Timothy Bigelow, an associate professor of mechanical engineering and electrical and computer engineering, is using high-intensity ultrasounds as a noninvasive way to treat infections that can grow on medical implants.
“Medical implant infections are uncommon, but when they do occur you have to have a second operation to remove the implant and replace it,” Bigelow said.
Bigelow and his research team use high-intensity ultrasounds to destroy bacteria biofilm, which is a protective matrix that prevents antibiotics from being effective and can lead to the development of antibiotic-resistant strains of bacteria. The ultrasounds break down the bacteria and fragment the cells, all through the body wall, eliminating the need for an invasive surgery.

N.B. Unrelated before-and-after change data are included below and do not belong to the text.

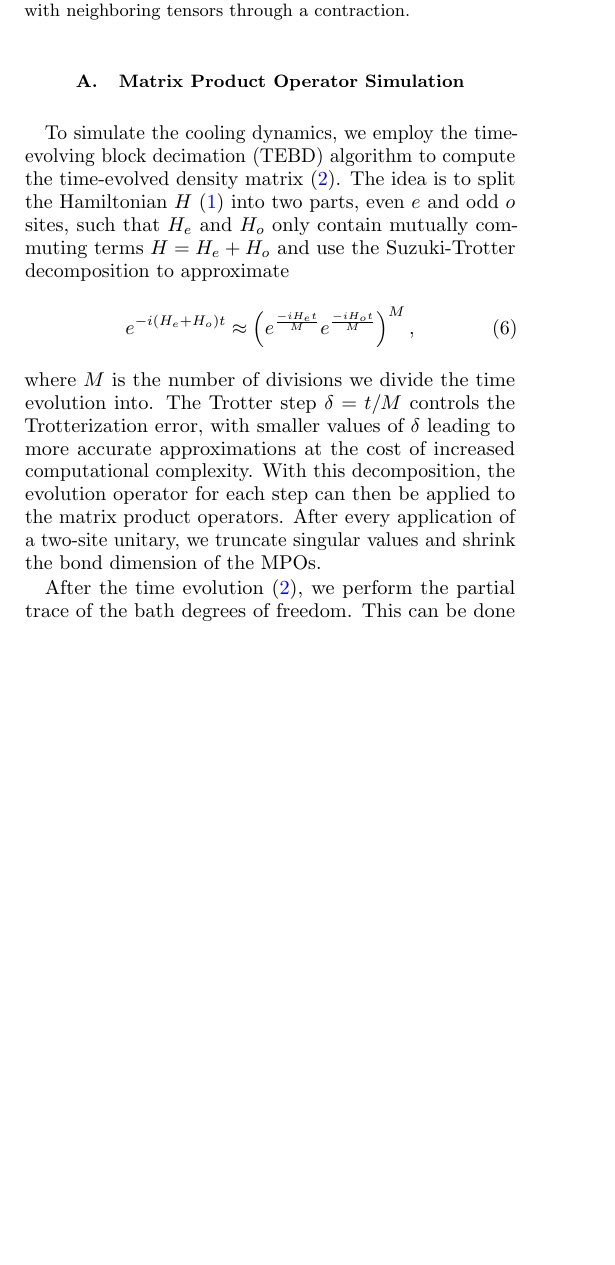
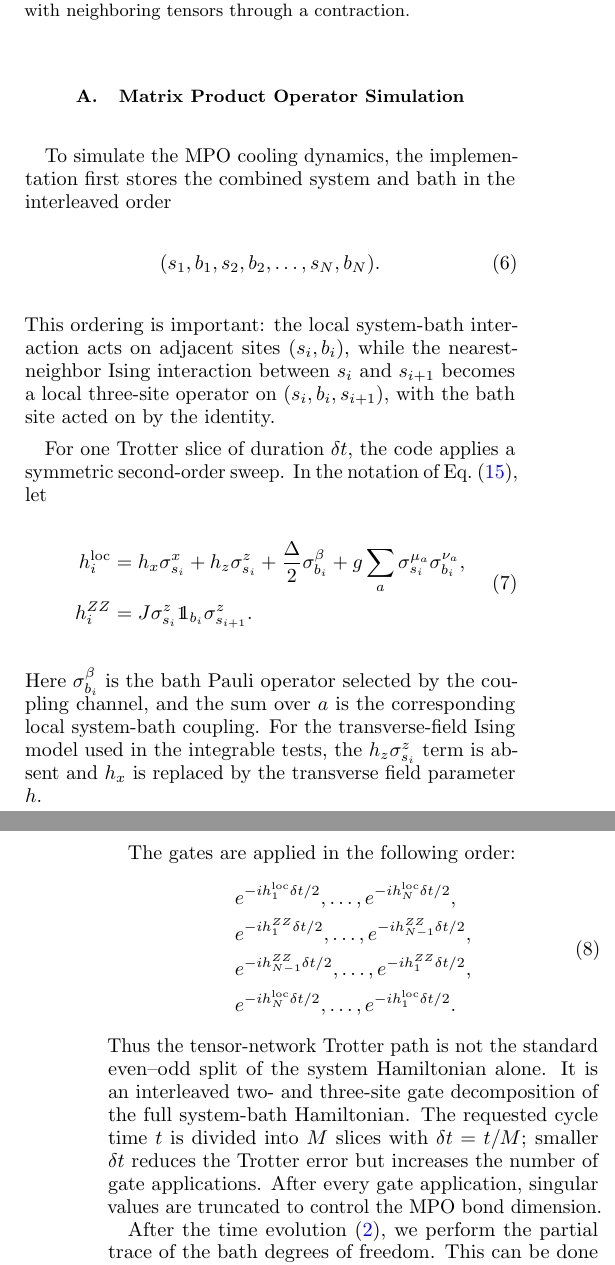
Before and after one commit to LionSR/CoolingTNS, a LaTeX paper (Notes/NotesTN/CoolingAlgTN.tex): part of one column of page 2 of 8 before the commit and two parts of the columns of pages 2 and 3 of 8 after it, the two joined at a grey line, cut so that both start at the same text, the shorter picture padded with empty space. Compiled offline with pdfLaTeX.

Commit message:
Describe interleaved TN Trotter sweep in notes
Replace the obsolete even/odd TEBD paragraph in CoolingAlgTN.tex with the interleaved system-bath Trotter gate ordering used by the tensor-network implementation.

The note now states the local system-bath gates, the three-site Ising gates induced by the interleaved layout, and the symmetric gate order. This clarifies that the TN Trotter path decomposes the full system-bath Hamiltonian rather than only the system Hamiltonian.

```diff
--- a/Notes/NotesTN/CoolingAlgTN.tex
+++ b/Notes/NotesTN/CoolingAlgTN.tex
@@ -194,11 +194,54 @@ In our numerical simulations, we consider cooling with an extensive number of an
 \subsection{Matrix Product Operator Simulation}
 \label{sec:MPOCooling}
 
-To simulate the cooling dynamics, we employ the time-evolving block decimation (TEBD) algorithm to compute the time-evolved density matrix (\ref{eq:rhot}). The idea is to split the Hamiltonian $H$ (\ref{eq:Ham}) into two parts, even $e$ and odd $o$ sites, such that $H_e$ and $H_o$ only contain mutually commuting terms $H=H_e + H_o$ and use the Suzuki-Trotter decomposition to approximate
+To simulate the MPO cooling dynamics, the implementation first stores the
+combined system and bath in the interleaved order
 \begin{equation}
-	e^{-i(H_e + H_o)t} \approx  \left(e^{\frac{-iH_e t}{M}} e^{\frac{-iH_o t}{M}}\right)^{M},
+	(s_1,b_1,s_2,b_2,\ldots,s_N,b_N).
 \end{equation}
-where $M$ is the number of divisions we divide the time evolution into. The Trotter step $\delta = t/M$ controls the Trotterization error, with smaller values of $\delta$ leading to more accurate approximations at the cost of increased computational complexity. With this decomposition, the evolution operator for each step can then be applied to the matrix product operators. After every application of a two-site unitary, we truncate singular values and shrink the bond dimension of the MPOs.
+This ordering is important: the local system-bath interaction acts on adjacent
+sites $(s_i,b_i)$, while the nearest-neighbor Ising interaction between
+$s_i$ and $s_{i+1}$ becomes a local three-site operator on
+$(s_i,b_i,s_{i+1})$, with the bath site acted on by the identity.
+
+For one Trotter slice of duration $\delta t$, the code applies a symmetric
+second-order sweep.  In the notation of Eq.~\eqref{eq:HIsing}, let
+\begin{equation}
+	\begin{aligned}
+		h_i^{\mathrm{loc}}
+		&= h_x \sigma^x_{s_i}+h_z \sigma^z_{s_i}
+		+\frac{\Delta}{2} \sigma^{\beta}_{b_i}
+		+g\sum_a \sigma^{\mu_a}_{s_i}\sigma^{\nu_a}_{b_i},\\
+		h_i^{ZZ}
+		&=J\sigma^z_{s_i}\Id_{b_i}\sigma^z_{s_{i+1}}.
+	\end{aligned}
+\end{equation}
+Here $\sigma^\beta_{b_i}$ is the bath Pauli operator selected by the coupling
+channel, and the sum over $a$ is the corresponding local system-bath coupling.
+For the transverse-field Ising model used in the integrable tests, the
+$h_z\sigma^z_{s_i}$ term is absent and $h_x$ is replaced by the transverse
+field parameter $h$.
+
+The gates are applied in the following order:
+\begin{equation}
+	\begin{aligned}
+		& e^{-i h_1^{\mathrm{loc}}\delta t/2},\ldots,
+		e^{-i h_N^{\mathrm{loc}}\delta t/2},\\
+		& e^{-i h_1^{ZZ}\delta t/2},\ldots,
+		e^{-i h_{N-1}^{ZZ}\delta t/2},\\
+		& e^{-i h_{N-1}^{ZZ}\delta t/2},\ldots,
+		e^{-i h_1^{ZZ}\delta t/2},\\
+		& e^{-i h_N^{\mathrm{loc}}\delta t/2},\ldots,
+		e^{-i h_1^{\mathrm{loc}}\delta t/2}.
+	\end{aligned}
+\end{equation}
+Thus the tensor-network Trotter path is not the standard even--odd split of
+the system Hamiltonian alone.  It is an interleaved two- and three-site gate
+decomposition of the full system-bath Hamiltonian.  The requested cycle time
+$t$ is divided into $M$ slices with $\delta t=t/M$; smaller $\delta t$ reduces
+the Trotter error but increases the number of gate applications.  After every
+gate application, singular values are truncated to control the MPO bond
+dimension.
 
 
 After the time evolution (\ref{eq:rhot}), we perform the partial trace of the bath degrees of freedom. This can be done efficiently for matrix product operators (see Fig.~\ref{fig:MPO}(c)). Essentially, the order-four tensor of the site to be traced out is reduced to a matrix after applying the trace operation and can be merged with neighboring tensors through a contraction.
```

In a project funded by the National Institutes of Health, Bigelow is currently focused on hernia mesh repair. He plans to eventually work on more intensive procedures involving artificial heart valves and heart assist devices, which can be much more serious if an infection does occur. In addition to ultrasound therapy, Bigelow is also working to improve the diagnosis of medical conditions such as early-stage ovarian cancer.

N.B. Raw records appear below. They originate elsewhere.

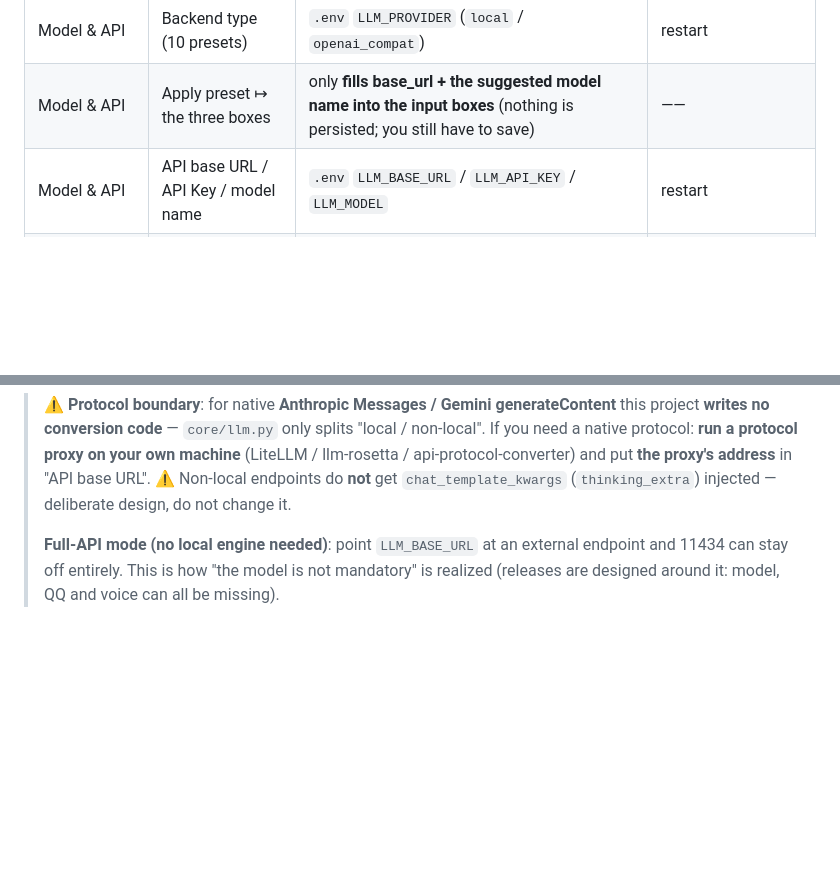
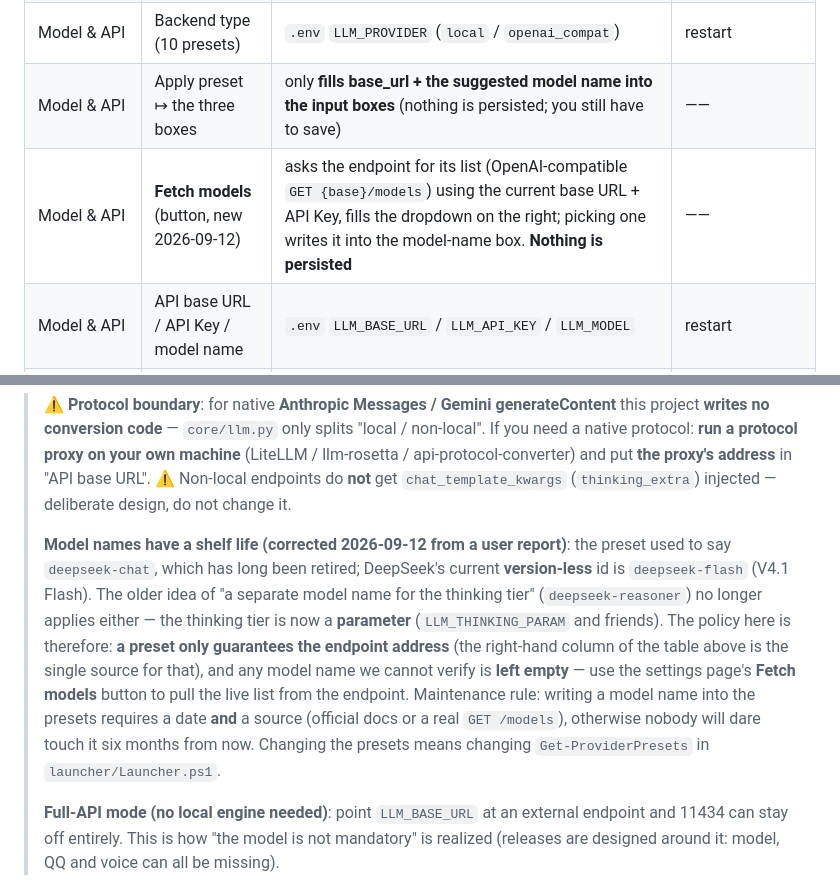
Before and after one commit to xgx042375/AI-BOT-Life, a Markdown page: docs/MAINTENANCE.en.md, 2 parts joined by grey strips. GitHub-like rendering; blank space fills up the shorter version.

Commit message:
维护手册/MAINTENANCE.en 同步新增: 拉取型号按钮 + 型号名保质期口径(deepseek-flash 更正)

```diff
--- a/docs/MAINTENANCE.en.md
+++ b/docs/MAINTENANCE.en.md
@@ -100,6 +100,7 @@ The step order in `start.ps1`:
 | Start options | Skin | the `skin` key of `data/launcher.json` | **re-navigates on save** (no restart needed) |
 | Model & API | Backend type (10 presets) | `.env` `LLM_PROVIDER` (`local` / `openai_compat`) | restart |
 | Model & API | Apply preset ↦ the three boxes | only **fills base_url + the suggested model name into the input boxes** (nothing is persisted; you still have to save) | —— |
+| Model & API | **Fetch models** (button, new 2026-09-12) | asks the endpoint for its list (OpenAI-compatible `GET {base}/models`) using the current base URL + API Key, fills the dropdown on the right; picking one writes it into the model-name box. **Nothing is persisted** | —— |
 | Model & API | API base URL / API Key / model name | `.env` `LLM_BASE_URL` / `LLM_API_KEY` / `LLM_MODEL` | restart |
 | Identity | Owner QQ | `.env` `SUPERUSERS` (**a JSON array**) | restart + **you must run the uid migration** (§3.3) |
 | Identity | Owner nickname | `.env` `OWNER_NICKNAME` | restart |
@@ -129,6 +130,16 @@ The step order in `start.ps1`:
 > code** — `core/llm.py` only splits "local / non-local". If you need a native protocol: **run a protocol proxy on your own
 > machine** (LiteLLM / llm-rosetta / api-protocol-converter) and put **the proxy's address** in "API base URL".
 > ⚠️ Non-local endpoints do **not** get `chat_template_kwargs` (`thinking_extra`) injected — deliberate design, do not change it.
+>
+> **Model names have a shelf life (corrected 2026-09-12 from a user report)**: the preset used to say `deepseek-chat`,
+> which has long been retired; DeepSeek's current **version-less** id is `deepseek-flash` (V4.1 Flash). The older idea of
+> "a separate model name for the thinking tier" (`deepseek-reasoner`) no longer applies either — the thinking tier is now
+> a **parameter** (`LLM_THINKING_PARAM` and friends). The policy here is therefore:
+> **a preset only guarantees the endpoint address** (the right-hand column of the table above is the single source for that),
+> and any model name we cannot verify is **left empty** — use the settings page's **Fetch models** button to pull the live
+> list from the endpoint. Maintenance rule: writing a model name into the presets requires a date **and** a source
+> (official docs or a real `GET /models`), otherwise nobody will dare touch it six months from now.
+> Changing the presets means changing `Get-ProviderPresets` in `launcher/Launcher.ps1`.
 >
 > **Full-API mode (no local engine needed)**: point `LLM_BASE_URL` at an external endpoint and 11434 can stay off entirely.
 > This is how "the model is not mandatory" is realized (releases are designed around it: model, QQ and voice can all be missing).
```
Also changed, not shown: docs/维护手册.md (+8 -0 lines).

Bigelow said that his research combines elements of both electrical and mechanical engineering.
“Ultrasound therapy is at the boundary of both electrical engineering and mechanical engineering,” said Bigelow. “It requires an understanding of wave propagation, a critical part of electrical engineering, as well as an understanding of stress/strain and thermodynamics in order to understand how the waves are really interacting with the biological structures. Without both, designing safe and effective therapies would not be possible.”